“If both go hand-in-hand, then the penetration of contactless transactions in Indonesia will accelerate exponentially,” Riko added.

In comparison to its regional peers, the current usage of contactless cards in Indonesia is still fairly low.

According to Visa’s 2020 report titled The Fourth Payment Revolution: Moving from Transaction to Action, only 34 percent of Indonesian consumers use contactless cards, significantly lower than the adoption in Singapore at 84 percent. Meanwhile, the current usage of credit and debit cards stood at 71 percent for Indonesia and 89 percent for Singapore. 

Read also: Indonesian banks' results reflect deteriorating assets, but hopes remain: Experts

But Indonesians are optimistic about the future of cashless payments, with 73 percent of Indonesian consumers expecting their use of cashless payments to increase in the next 12 months, the report shows.

“Once they’ve formed a cashless habit, the habit is likely to stick,” Riko said, citing a Kantar study showing that 62 percent of the surveyed Indonesian consumers said they would stick to electronic payment methods instead of going back to cash when the pandemic was over. 

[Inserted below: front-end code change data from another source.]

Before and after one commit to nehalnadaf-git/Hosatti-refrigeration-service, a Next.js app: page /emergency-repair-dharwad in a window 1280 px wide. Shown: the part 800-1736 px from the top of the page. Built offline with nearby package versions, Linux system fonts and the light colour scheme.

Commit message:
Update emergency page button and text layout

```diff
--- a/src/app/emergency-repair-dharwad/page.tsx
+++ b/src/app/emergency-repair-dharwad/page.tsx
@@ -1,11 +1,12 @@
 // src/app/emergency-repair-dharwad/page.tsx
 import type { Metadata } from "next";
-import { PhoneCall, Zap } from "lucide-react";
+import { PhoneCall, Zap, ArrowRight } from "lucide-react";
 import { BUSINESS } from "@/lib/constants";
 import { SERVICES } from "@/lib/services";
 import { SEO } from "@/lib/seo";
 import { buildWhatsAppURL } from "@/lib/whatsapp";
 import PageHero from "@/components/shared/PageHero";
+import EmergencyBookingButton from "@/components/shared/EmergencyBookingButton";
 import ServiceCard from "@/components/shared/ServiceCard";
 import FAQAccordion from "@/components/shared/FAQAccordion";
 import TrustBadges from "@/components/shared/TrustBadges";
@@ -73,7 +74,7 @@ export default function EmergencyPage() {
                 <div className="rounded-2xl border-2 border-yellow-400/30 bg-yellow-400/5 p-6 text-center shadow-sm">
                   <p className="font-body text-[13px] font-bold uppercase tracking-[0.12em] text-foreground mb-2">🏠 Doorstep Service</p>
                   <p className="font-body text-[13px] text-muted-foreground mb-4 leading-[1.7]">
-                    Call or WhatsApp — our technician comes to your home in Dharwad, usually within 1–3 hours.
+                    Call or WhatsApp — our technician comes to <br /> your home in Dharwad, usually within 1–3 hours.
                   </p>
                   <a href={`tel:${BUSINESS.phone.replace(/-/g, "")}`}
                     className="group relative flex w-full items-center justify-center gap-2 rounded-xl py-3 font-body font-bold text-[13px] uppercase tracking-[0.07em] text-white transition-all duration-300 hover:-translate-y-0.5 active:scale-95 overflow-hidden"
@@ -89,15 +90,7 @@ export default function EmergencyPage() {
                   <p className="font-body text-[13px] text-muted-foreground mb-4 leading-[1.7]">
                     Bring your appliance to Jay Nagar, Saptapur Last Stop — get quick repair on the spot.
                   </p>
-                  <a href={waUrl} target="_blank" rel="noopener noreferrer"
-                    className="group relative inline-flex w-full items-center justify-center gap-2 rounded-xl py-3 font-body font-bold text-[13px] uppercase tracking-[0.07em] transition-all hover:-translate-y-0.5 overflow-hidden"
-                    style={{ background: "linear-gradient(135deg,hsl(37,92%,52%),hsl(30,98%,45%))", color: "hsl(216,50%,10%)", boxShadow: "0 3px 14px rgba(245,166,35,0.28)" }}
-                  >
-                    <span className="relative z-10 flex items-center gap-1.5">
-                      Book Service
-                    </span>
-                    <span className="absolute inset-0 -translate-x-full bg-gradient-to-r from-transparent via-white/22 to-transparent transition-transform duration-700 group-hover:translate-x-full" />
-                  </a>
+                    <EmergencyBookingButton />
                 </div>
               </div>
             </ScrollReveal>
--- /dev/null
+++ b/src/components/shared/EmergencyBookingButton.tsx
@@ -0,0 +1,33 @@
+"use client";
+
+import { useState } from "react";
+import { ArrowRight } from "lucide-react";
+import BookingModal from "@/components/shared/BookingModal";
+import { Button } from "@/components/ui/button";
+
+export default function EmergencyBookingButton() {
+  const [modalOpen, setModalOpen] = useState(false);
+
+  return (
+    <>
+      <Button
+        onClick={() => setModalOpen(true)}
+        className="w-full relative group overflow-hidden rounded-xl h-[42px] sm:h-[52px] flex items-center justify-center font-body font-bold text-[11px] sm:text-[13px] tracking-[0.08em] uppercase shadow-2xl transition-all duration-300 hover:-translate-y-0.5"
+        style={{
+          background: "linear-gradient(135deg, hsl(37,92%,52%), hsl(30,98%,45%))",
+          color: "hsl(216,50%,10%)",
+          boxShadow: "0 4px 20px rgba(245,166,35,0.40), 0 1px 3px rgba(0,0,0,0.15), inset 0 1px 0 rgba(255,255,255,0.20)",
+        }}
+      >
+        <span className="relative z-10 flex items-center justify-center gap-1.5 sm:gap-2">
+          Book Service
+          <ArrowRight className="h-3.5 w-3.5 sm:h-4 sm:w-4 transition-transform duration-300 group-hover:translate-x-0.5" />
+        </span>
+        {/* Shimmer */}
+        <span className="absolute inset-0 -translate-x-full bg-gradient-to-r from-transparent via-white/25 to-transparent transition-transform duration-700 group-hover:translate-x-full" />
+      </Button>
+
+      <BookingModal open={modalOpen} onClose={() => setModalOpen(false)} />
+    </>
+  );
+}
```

“We see this as a business opportunity to increase transactions especially in merchants where the value of transactions is relatively small but the frequency is high,” Lila of Bank Mandiri said. The Mandiri Visa card allows the tap-and-go payment option for transactions equal to Rp 1 million or less, she mentioned.